In the entries below, how many lines contain "style"? Answer with the number and nothing else.

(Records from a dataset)

************

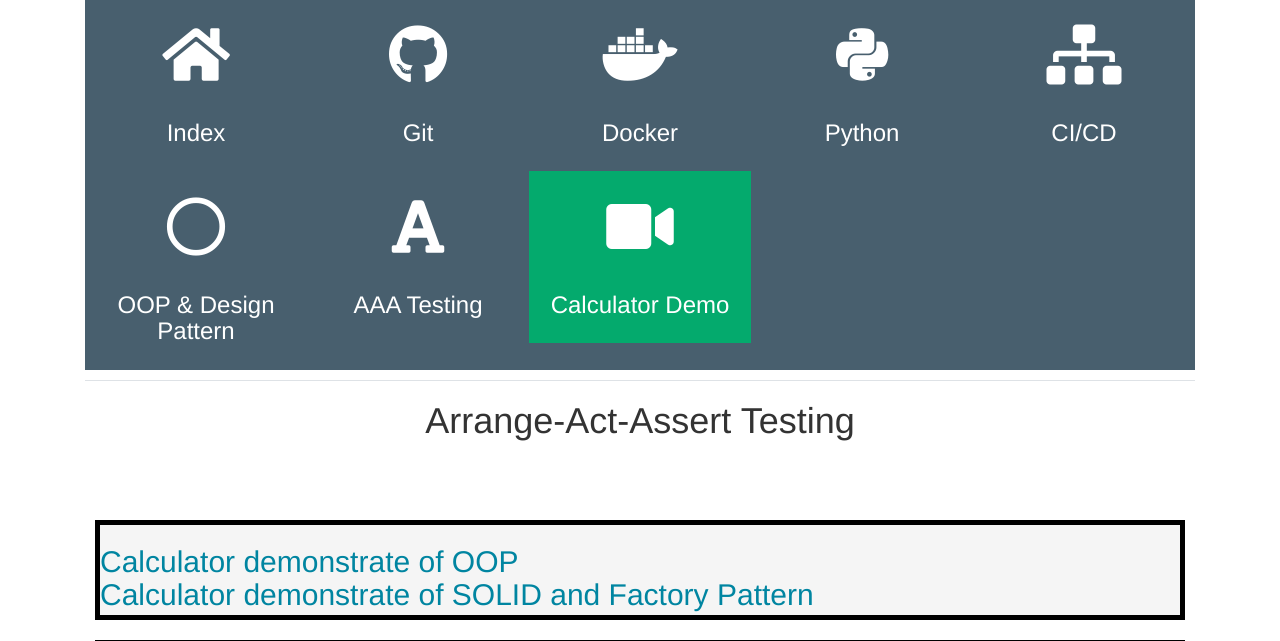
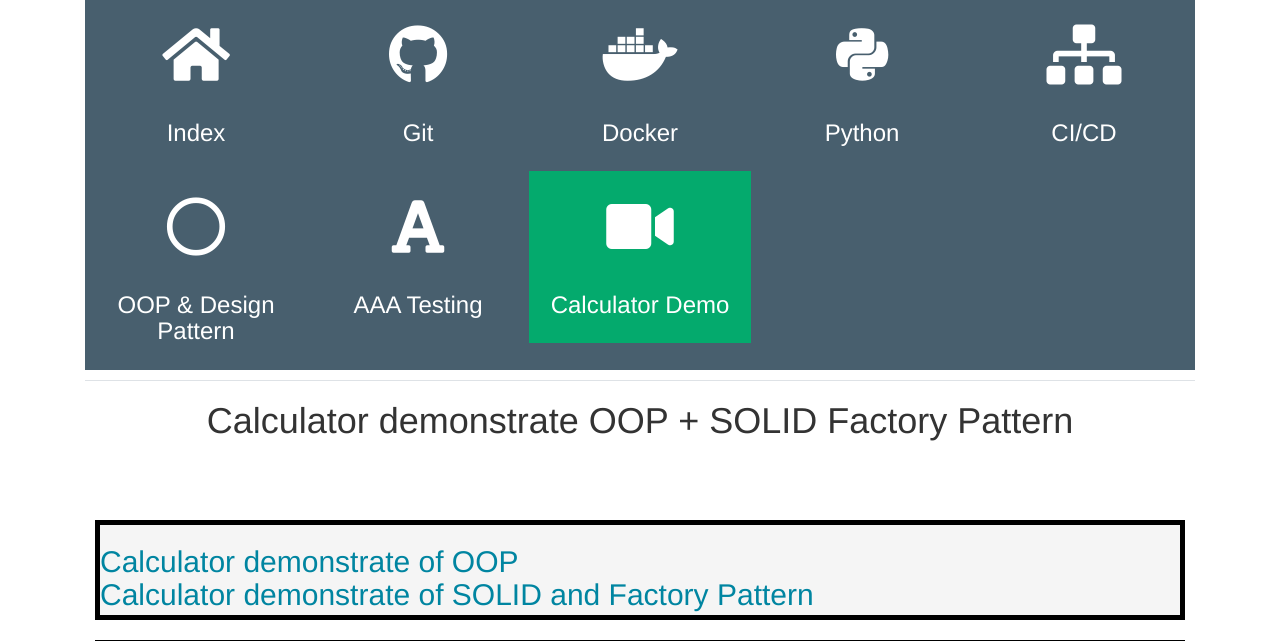
Before and after one commit to ChiaLinz/is601-project1, a Flask app: page /cdemo in a window 1280 px wide. Shown: the part 43-684 px from the top of the page. Run offline with Flask 2, Linux system fonts and the light colour scheme; some libraries are stand-ins or nearby versions.

Commit message:
fix CDemo title

```diff
--- a/app/templates/cdemo.html
+++ b/app/templates/cdemo.html
@@ -188,7 +188,7 @@
 
     </header>
 
-    <div style="float:middle" align="center"><h1> Arrange-Act-Assert Testing</h1></div>
+    <div style="float:middle" align="center"><h1> Calculator demonstrate OOP + SOLID Factory Pattern</h1></div>
     <br><br><br>
 
     <div>
```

************

**The answer**
2